Primary production of the tea leaves is for green, oolong and white teas, and occasionally black, with green tea being the most popular variety enjoyed by the Vietnamese.
Tea is grown in over a half of Vietnam’s provinces but most productively in Lam Dong (in the Central Highlands), Thai Nguyen, Phu Tho, Tuyen Quang, Ha Giang (all in the Northeast), and Yen Bai (in the Northwest, where this tea originates), provinces. As the majority of Vietnam tea is produced in a relatively small area, comprising the most northerly provinces, there is nothing approaching the range of variety and styles of teas that are found in China.
Even so, differences in soil, terrain, elevation and processing practices still provide plenty of choice despite the absence of dramatic regional differences. The Central Highlands are known for their oolongs with Taiwanese production influences, whilst the Northwest is known for their
wild tea plants that have been left to return to their natural growth state, the leaves of which are used to make green, black, white and dark teas. Green tea is typically produced in the Northeast provinces.
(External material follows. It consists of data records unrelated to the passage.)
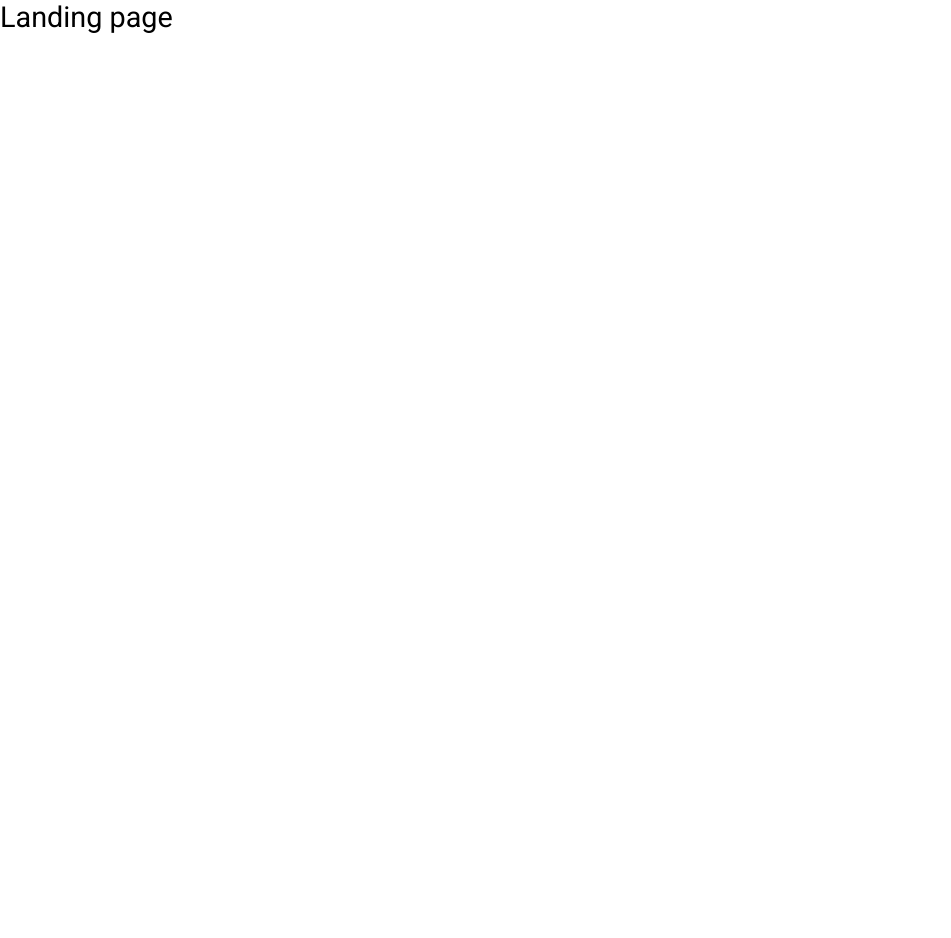
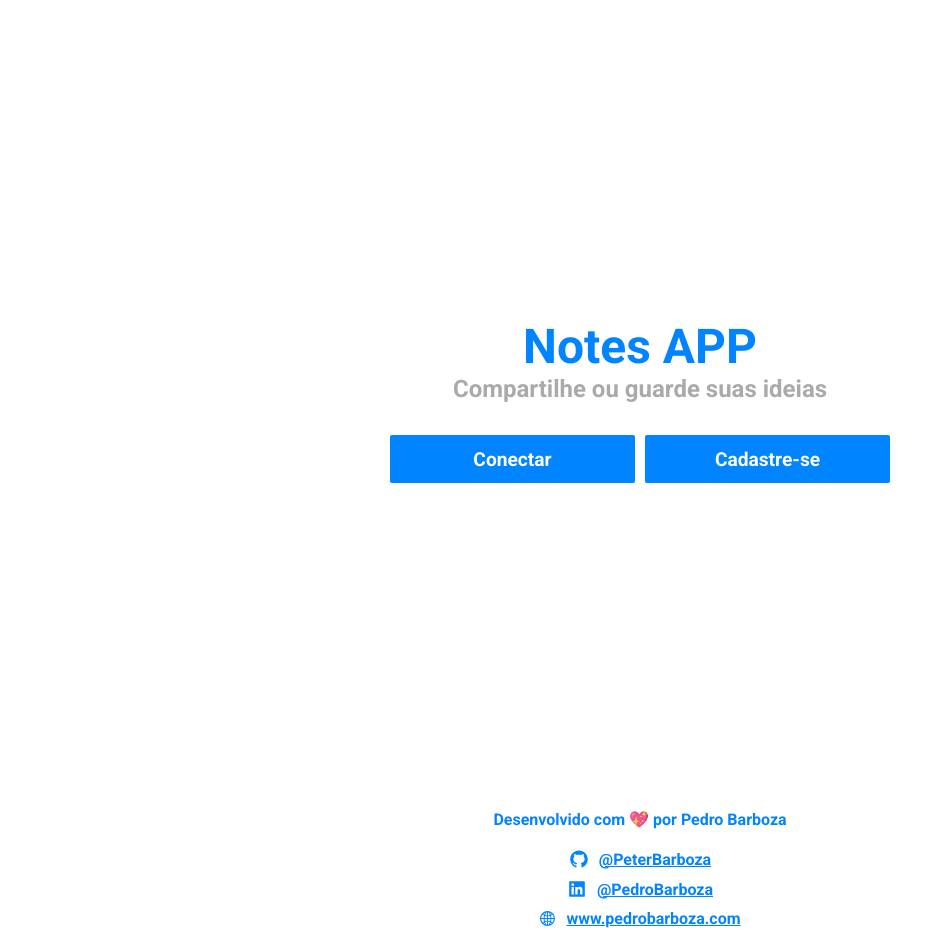
Before and after one commit to PeterBarboza/Notes-App, a Next.js app in the folder web/: page / in a window 1280 px wide. Shown: the whole page, without its empty margins (0-951 px from the left). Before the commit the page ends 800 px from the top, so only its background shows below. Built offline with nearby package versions, Linux system fonts and the light colour scheme; no server answers.

Commit message:
fest: Notes App Landing page created

```diff
--- /dev/null
+++ b/web/components/screens/LandingPage/index.tsx
@@ -0,0 +1,67 @@
+import Link from "next/link";
+import { AiFillLinkedin, AiOutlineGithub, AiOutlineGlobal } from "react-icons/ai";
+
+import styles from "./styles.module.scss"
+
+const heartEmoji = String.fromCodePoint(0x1F496);
+
+export function LandingPage() {
+
+  return (
+    <div className={styles.landingPageLayout}>
+      <main className={styles.main}>
+        <div className={styles.layout}>
+          <div className={styles.hero}>
+            <h1>Notes APP</h1>
+            <h2>Compartilhe ou guarde suas ideias</h2>
+          </div>
+
+          <div className={styles.ctaBox}>
+            <Link href="/login" className={styles.linkWrapper}>
+              <button className={styles.login}>
+                Conectar
+              </button>
+            </Link>
+            <Link href="/criar-conta" className={styles.linkWrapper}>
+              <button className={styles.createAccount}>
+                Cadastre-se
+              </button>
+            </Link>
+          </div>
+        </div>
+      </main>
+      <footer className={styles.footer}>
+        <p className={styles.greetings}>
+          Desenvolvido com {heartEmoji} por Pedro Barboza
+        </p>
+        <Link className={styles.footerLink} href="https://github.com/PeterBarboza" rel="me">
+          <p>
+            <AiOutlineGithub
+              size={20}
+              color="#0084ff"
+            />
+            @PeterBarboza
+          </p>
+        </Link>
+        <Link className={styles.footerLink} href="https://www.linkedin.com/in/pedro-barboza-webdev/" rel="me">
+          <p>
+            <AiFillLinkedin
+              size={20}
+              color="#0084ff"
+            />
+            @PedroBarboza
+          </p>
+        </Link>
+        <Link className={styles.footerLink} href="https://www.pedrobarboza.com/" rel="me">
+          <p>
+            <AiOutlineGlobal
+              size={17}
+              color="#0084ff"
+            />
+            www.pedrobarboza.com
+          </p>
+        </Link>
+      </footer>
+    </div>
+  )
+}
--- /dev/null
+++ b/web/components/screens/LandingPage/styles.module.scss
@@ -0,0 +1,132 @@
+.landingPageLayout {
+  min-height: fit-content;
+  height: 100vh;
+  width: 100%;
+
+  display: flex;
+  flex-direction: column;
+  justify-content: flex-start;
+  align-items: center;
+
+  .main{
+    height: 100%;
+    width: 100%;
+
+    padding: 0.625rem;
+
+    display: flex;
+    justify-content: center;
+    align-items: center;
+
+    .layout {
+      width: 100%;
+      max-width: 31.25rem;
+      height: 100%;
+
+      display: flex;
+      flex-direction: column;
+      justify-content: center;
+      align-items: center;
+      gap: 2rem;
+
+      .hero {
+        width: fit-content;
+
+        text-align: center;
+
+        h1 {
+          font-size: 3em;
+          font-weight: 700;
+          color: #0084ff;
+        }
+        h2 {
+          font-size: 1.5em;
+          font-weight: 600;
+          color: #aaaaaa;
+        }
+
+      }
+
+      .ctaBox {
+        width: 100%;
+        height: fit-content;
+
+        display: flex;
+        flex-wrap: wrap;
+        gap: 0.625rem;
+
+        @media (min-width: 31.25rem) {
+          flex-wrap: nowrap;
+        }
+
+        .linkWrapper {
+          width: 100%;
+          height: fit-content;
+
+          button {
+            transition-duration: 0.2s;
+            width: 100%;
+            height: 3rem;
+
+            box-sizing: border-box;
+            padding: 0.625rem;
+
+            font-size: 1.2rem;
+            font-weight: 600;
+            color: #ffffff;
+            background-color: #0084ff;
+
+            cursor: pointer;
+
+            border-radius: 0.125rem;
+            border: 0.1875rem solid #0084ff;
+          }
+
+          button:hover {
+            color: #0084ff;
+            background-color: #ffffff;
+          }
+        }
+
+      }
+    }
+  }
+
+  .footer {
+    width: 100%;
+    height: fit-content;
+
+    padding: 0.625rem;
+
+    display: flex;
+    flex-direction: column;
+    justify-content: center;
+    align-items: flex-start;
+    gap: 0.625rem;
+
+    color: #0084ff;
+    font-weight: 600;
+
+    @media (min-width: 31.25rem) {
+      align-items: center;
+    }
+    .greetings {
+      text-align: center;
+      align-self: center;
+
+      margin-bottom: 0.625rem;
+    }
+    .footerLink {
+      color: #0084ff;
+      text-decoration: underline;
+    }
+
+    p {
+      display: flex;
+      justify-content: flex-start;
+      align-items: center;
+
+      gap: 0.625rem;
+    }
+  }
+}
--- a/web/pages/index.tsx
+++ b/web/pages/index.tsx
@@ -1,5 +1,7 @@
+import { LandingPage } from "../components/screens/LandingPage";
+
 export default function Home() {
   return (
-    <div style={{fontSize: "1.8rem"}}>Landing page</div>
+    <LandingPage />
   )
 }
```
Bring filtered or spring water to 212°F. Add 1 tsp of tea leaves to an 8oz cup. Pour boiling water over the tea leaves and let steep 5-7 minutes.